In the past, we have been developing novel methods to account for errors in EHR data. In our paper presented at the AMIA 2016 Annual Symposium, we used extensive simulation studies guided by eMERGE (Electronic Medical Records and Genomics) data to quantify the loss of power due to different levels of phenotyping errors in association studies (Duan et al., 2016, AMIA Annual Symposium Proceedings). This paper won the first prize of 2016 \Best of Student Papers in Knowledge Discovery and Data Mining (KDDM)"Awards in AMIA 2016.
More recently, we have developed an innovative statistical method using the cutting-edge theory of integrated likelihood to correct for the estimation bias caused by phenotyping errors (Huang et al., 2017, JAMIA); see the figure below.
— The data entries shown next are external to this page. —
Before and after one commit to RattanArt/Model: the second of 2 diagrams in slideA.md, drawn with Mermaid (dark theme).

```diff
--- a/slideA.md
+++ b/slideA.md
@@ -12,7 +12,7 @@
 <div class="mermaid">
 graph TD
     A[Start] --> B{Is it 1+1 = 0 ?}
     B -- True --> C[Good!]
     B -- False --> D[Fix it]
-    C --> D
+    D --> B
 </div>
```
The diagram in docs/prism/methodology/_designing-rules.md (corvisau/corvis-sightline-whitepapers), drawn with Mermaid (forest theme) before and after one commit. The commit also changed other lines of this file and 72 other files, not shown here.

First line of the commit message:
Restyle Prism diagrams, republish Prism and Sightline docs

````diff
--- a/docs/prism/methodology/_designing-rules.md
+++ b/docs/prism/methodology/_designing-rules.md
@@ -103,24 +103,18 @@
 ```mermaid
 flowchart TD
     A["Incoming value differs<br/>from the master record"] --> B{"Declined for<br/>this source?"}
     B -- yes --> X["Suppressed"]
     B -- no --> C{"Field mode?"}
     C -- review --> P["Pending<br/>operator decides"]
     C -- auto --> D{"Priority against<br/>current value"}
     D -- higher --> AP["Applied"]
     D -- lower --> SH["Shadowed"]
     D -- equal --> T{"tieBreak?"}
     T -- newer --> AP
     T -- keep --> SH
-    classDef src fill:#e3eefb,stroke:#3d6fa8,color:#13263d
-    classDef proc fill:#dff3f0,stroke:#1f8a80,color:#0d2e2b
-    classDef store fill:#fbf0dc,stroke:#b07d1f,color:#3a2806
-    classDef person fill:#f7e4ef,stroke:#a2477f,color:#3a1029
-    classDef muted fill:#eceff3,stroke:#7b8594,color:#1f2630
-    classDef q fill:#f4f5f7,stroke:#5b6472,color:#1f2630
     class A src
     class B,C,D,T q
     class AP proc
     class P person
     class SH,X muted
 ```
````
We are currently expanding this framework to tackle more realistic settings of differential misclassifications in EHR-derived phenotypes.
4. INTEGRATION OF HETEROGENEOUS BIOMEDICAL DATA:
We have recently applied this method to bladder cancer data (dbGaP) where information from the Spanish and Finnish populations (n=6,978) are integrated without sharing the raw data (Liu, et al., 2018, Genetic Epidemiology; under review), and have identified potential novel interactions; see the figure below.
We have also studied meta-analytical methods to quantify gene-environment interactions for lung cancer using four studies conducted in the State of Pennsylvania (n=1,610) (Huang et al., 2017, Genetic Epidemiology). The key innovations of this paradigm are to embrace heterogeneity across populations, and to combine information across studies without sharing raw data. These Big Data innovations are critical because (1) heterogeneity across datasets was first leveraged to improve statistical power, and (2) the algorithms were developed as distributed algorithms to avoid sharing raw data, which is critical for privacy protection.
We are currently collaborating with investigators at the Penn Institute for Translational Medicine and Therapeutics study a Penn biobank data. By linking EHR with genetic information, we are enabled to explore the contributions of genetic variations to multiple complex conditions. However, the high dimensional genetic data pose new challenges in statistical modeling and inference. This necessitates innovations. We are currently developing a novel statistical modeling and inferential framework to prioritize single nucleotide polymorphisms (SNP)s for identifying pleiotropic effects.